(Records from a collection)
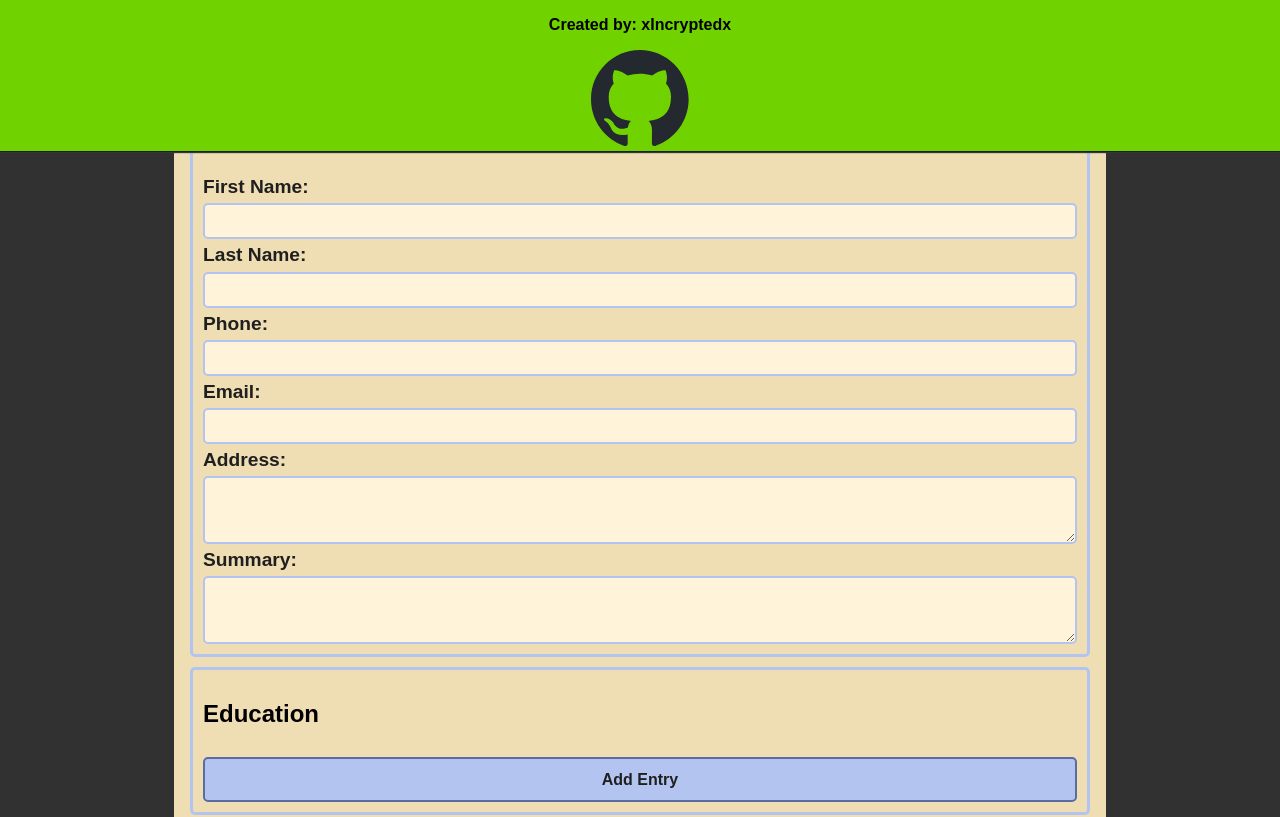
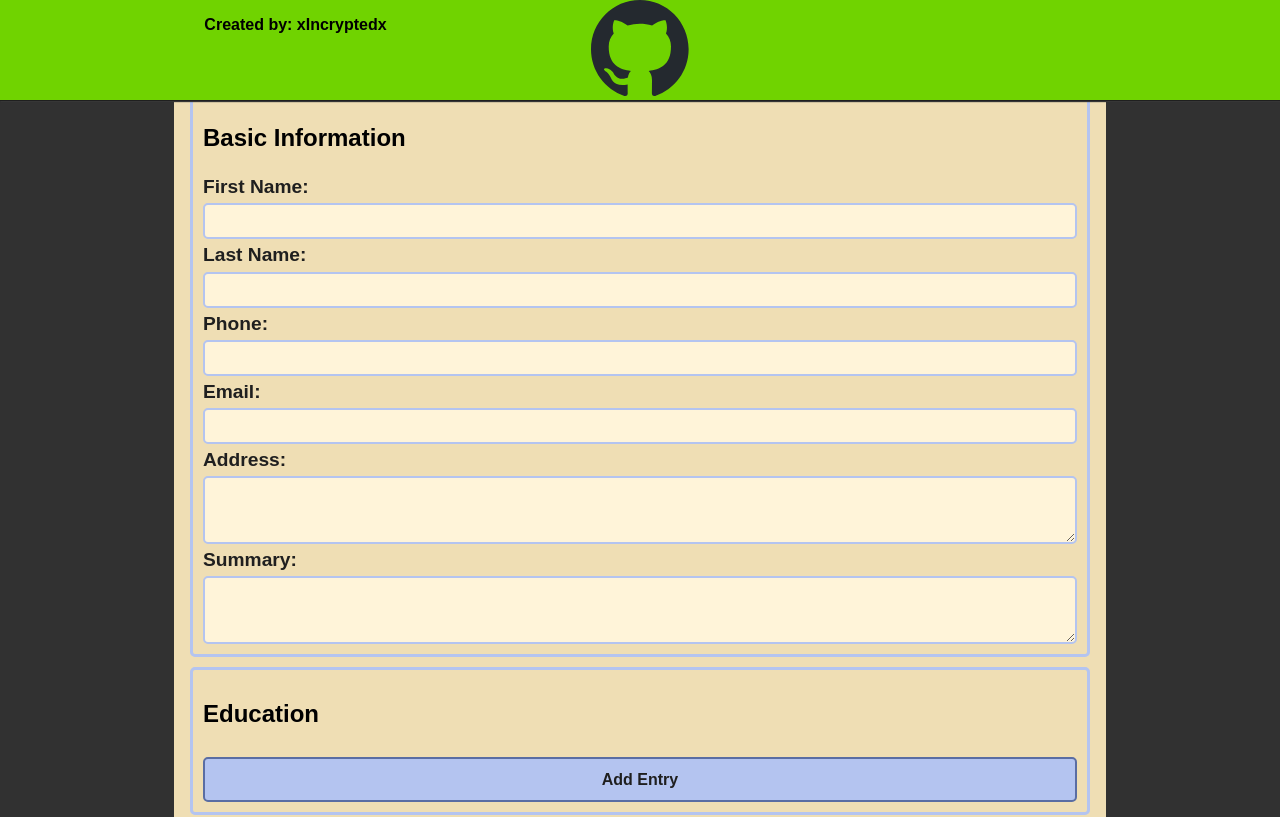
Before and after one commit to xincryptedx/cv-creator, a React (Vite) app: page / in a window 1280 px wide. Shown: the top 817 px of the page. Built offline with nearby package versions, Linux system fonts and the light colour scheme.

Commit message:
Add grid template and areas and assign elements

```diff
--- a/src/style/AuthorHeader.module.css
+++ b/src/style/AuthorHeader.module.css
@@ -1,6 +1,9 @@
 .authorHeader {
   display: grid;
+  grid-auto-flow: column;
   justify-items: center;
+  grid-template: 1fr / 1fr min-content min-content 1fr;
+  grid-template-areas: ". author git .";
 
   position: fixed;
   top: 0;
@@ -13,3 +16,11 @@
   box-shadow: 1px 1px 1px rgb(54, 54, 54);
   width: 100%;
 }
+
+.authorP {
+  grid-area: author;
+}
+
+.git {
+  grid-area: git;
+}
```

* * *

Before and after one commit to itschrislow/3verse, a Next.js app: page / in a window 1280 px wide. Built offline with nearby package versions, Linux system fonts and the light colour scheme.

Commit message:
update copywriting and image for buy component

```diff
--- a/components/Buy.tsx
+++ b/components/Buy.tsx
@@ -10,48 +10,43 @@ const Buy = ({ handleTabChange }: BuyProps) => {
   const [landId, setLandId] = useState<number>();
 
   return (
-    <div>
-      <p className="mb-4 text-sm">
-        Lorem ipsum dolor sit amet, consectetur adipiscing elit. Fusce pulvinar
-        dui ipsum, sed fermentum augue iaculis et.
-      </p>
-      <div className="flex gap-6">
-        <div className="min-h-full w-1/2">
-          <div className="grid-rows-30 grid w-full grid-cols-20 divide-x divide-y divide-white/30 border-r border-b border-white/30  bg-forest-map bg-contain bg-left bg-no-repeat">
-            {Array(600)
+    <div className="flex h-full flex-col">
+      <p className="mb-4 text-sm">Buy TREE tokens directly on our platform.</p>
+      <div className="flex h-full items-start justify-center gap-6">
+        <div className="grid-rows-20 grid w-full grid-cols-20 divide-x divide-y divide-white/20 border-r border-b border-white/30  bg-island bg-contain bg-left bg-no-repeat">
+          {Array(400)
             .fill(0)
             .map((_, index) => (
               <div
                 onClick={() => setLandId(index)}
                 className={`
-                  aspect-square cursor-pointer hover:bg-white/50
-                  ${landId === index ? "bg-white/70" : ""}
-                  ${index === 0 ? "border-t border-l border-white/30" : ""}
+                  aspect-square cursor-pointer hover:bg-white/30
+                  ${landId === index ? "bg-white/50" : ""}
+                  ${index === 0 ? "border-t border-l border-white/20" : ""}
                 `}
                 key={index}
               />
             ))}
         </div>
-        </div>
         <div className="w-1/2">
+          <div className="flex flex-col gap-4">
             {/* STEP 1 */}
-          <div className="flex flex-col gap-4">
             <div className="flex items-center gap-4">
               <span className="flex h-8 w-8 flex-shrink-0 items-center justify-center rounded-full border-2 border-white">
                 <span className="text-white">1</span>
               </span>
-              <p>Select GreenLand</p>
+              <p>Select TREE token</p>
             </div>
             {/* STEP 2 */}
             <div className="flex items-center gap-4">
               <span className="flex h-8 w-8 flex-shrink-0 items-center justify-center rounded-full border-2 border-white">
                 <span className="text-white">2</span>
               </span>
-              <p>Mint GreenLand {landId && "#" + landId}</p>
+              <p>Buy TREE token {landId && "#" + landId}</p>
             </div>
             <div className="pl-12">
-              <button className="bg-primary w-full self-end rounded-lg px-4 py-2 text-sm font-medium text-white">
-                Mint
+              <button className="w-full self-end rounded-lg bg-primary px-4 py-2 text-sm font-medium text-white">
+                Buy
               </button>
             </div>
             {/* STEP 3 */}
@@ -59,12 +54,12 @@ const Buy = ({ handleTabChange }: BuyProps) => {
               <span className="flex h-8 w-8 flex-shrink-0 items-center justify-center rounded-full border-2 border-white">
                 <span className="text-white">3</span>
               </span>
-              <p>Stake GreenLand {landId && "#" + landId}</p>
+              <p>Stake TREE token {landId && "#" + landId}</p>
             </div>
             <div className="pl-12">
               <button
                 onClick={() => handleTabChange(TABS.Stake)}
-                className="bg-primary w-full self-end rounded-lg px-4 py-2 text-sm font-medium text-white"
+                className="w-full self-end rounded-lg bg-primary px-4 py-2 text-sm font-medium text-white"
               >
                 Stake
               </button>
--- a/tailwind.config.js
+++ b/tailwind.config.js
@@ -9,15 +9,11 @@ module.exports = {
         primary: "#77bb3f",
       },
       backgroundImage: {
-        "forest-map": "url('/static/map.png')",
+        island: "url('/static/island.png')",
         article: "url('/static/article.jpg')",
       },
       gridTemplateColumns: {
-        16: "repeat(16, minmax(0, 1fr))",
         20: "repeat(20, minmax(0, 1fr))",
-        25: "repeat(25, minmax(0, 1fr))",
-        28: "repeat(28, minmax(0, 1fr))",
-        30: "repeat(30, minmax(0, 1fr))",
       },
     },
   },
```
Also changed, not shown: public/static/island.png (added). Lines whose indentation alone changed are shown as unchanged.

* [TASK DETAILS]
Search the entries above for the string "ipsum". Copy each line in which it appears.

* [RESULT BELOW]
-        Lorem ipsum dolor sit amet, consectetur adipiscing elit. Fusce pulvinar
-        dui ipsum, sed fermentum augue iaculis et.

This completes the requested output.